After Matt Bean left as editor of EW, succeeded by Henry Goldblatt, Time Inc. named Bean to a new job, senior VP, editorial innovation. “In this position, he will develop new editorial products and content verticals that leverage emerging audiences and technology,” announced Time Inc. CEO Joe Ripp. Entertainment vet Richard Battista, the new evp of Time Inc. and president of People and Entertainment Weekly, is also chasing brands into video production, television and licensing.

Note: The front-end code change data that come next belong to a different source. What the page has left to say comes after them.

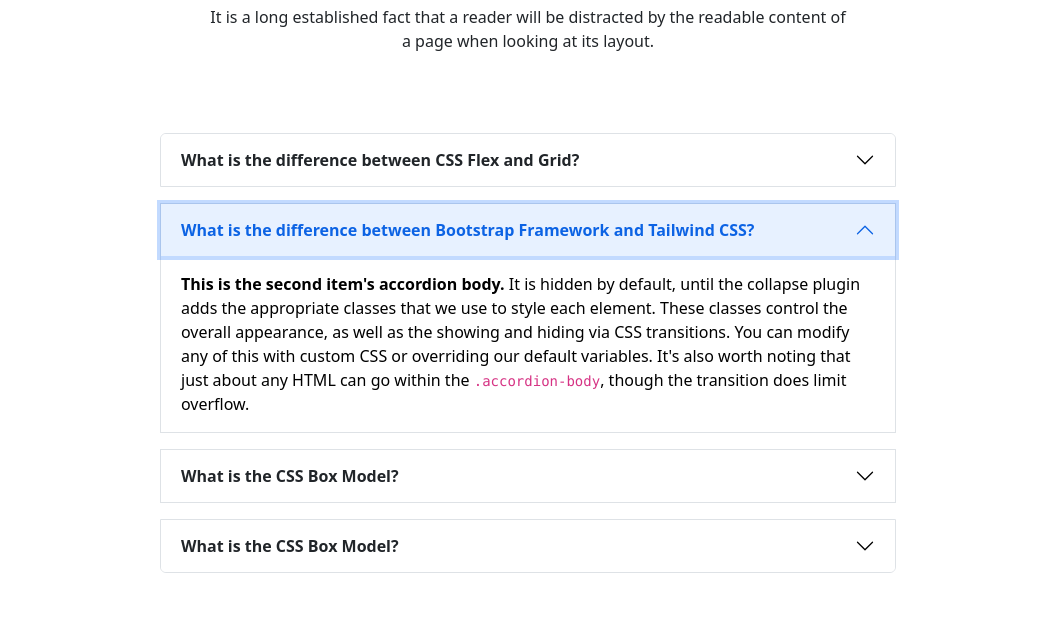
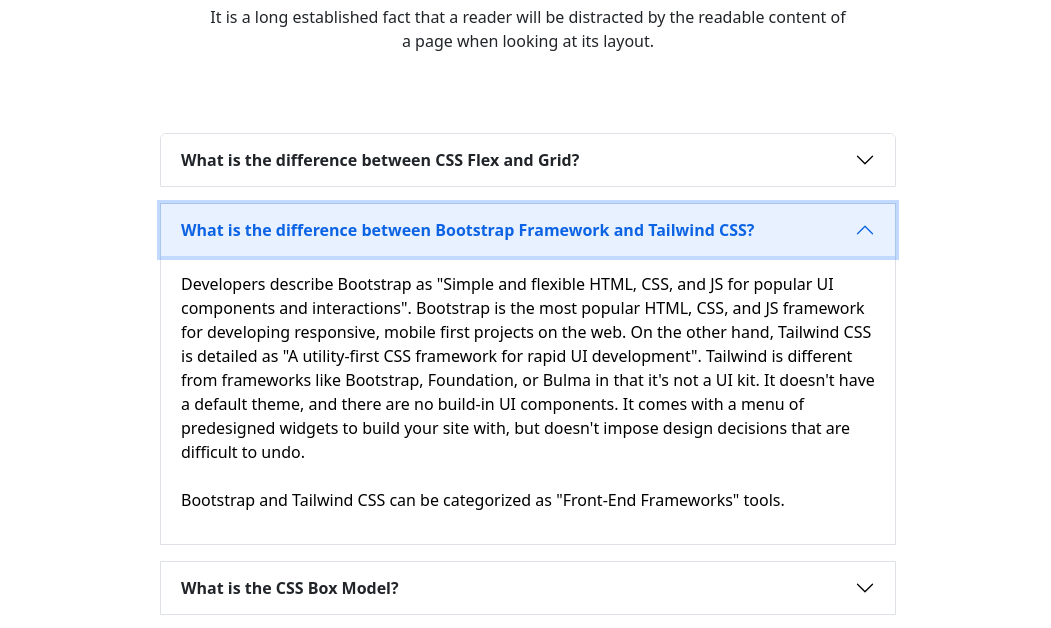
Before and after one commit to Ariful7/EduTech, a plain HTML site: page index.html in a window 1280 px wide. Both pictures are taken after a click on the button 640 px from the left and 4758 px from the top of the page. Shown: the part 4360-4988 px from the top of the page, without its empty margins (112-1163 px from the left). Drawn offline with nearby package versions, Linux system fonts and the light colour scheme.

Commit message:
Accordion Ans 2
Accordion Ans 2

```diff
--- a/index.html
+++ b/index.html
@@ -442,7 +442,10 @@
                                 </h2>
                                 <div id="collapseTwo" class="accordion-collapse collapse" aria-labelledby="headingTwo" data-bs-parent="#accordionExample">
                                 <div class="accordion-body">
-                                    <strong>This is the second item's accordion body.</strong> It is hidden by default, until the collapse plugin adds the appropriate classes that we use to style each element. These classes control the overall appearance, as well as the showing and hiding via CSS transitions. You can modify any of this with custom CSS or overriding our default variables. It's also worth noting that just about any HTML can go within the <code>.accordion-body</code>, though the transition does limit overflow.
+                                    <p> Developers describe Bootstrap as "Simple and flexible HTML, CSS, and JS for popular UI components and interactions". Bootstrap is the most popular HTML, CSS, and JS framework for developing responsive, mobile first projects on the web. On the other hand, Tailwind CSS is detailed as "A utility-first CSS framework for rapid UI development". Tailwind is different from frameworks like Bootstrap, Foundation, or Bulma in that it's not a UI kit. It doesn't have a default theme, and there are no build-in UI components. It comes with a menu of predesigned widgets to build your site with, but doesn't impose design decisions that are difficult to undo.
+
+ <br />  <br />Bootstrap and Tailwind CSS can be categorized as "Front-End Frameworks" tools.
+                                    </p>
                                 </div>
                                 </div>
                             </div>
```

The magazine has also launched video series “Scene Unseen,” talking to Hollywood creators like Kevin Smith and Key & Peele about “lost” ideas that never got made, for whatever reason. EW then brings them to life through animation. At EW.com’s Kickass Women (always one of my fave EW Comic-Con panels), you can find a supercut of women (fictional and real) in film, TV and music who kick ass, from Katniss Everdeen to Wonder Woman.
At last week’s digital NewFronts EW premiered “The Bullseye,” a new digital series inspired by the last page of EW, hosted by senior writer Tim Stack who will dish on the week’s hits and missteps with celebrity guests, and “Popography,” partnered with People, focused on pivotal moments that shaped the lives and careers of the world’s best-known artists and entertainers, hosted by Cagle. Other video series include “Lightbulb” and “Pop Culture Personality Test.”
And on the web, ad/editorial boundaries can be more fluid. EW is pursuing more native advertising and sponsored content on EW.com, mobile and tablets.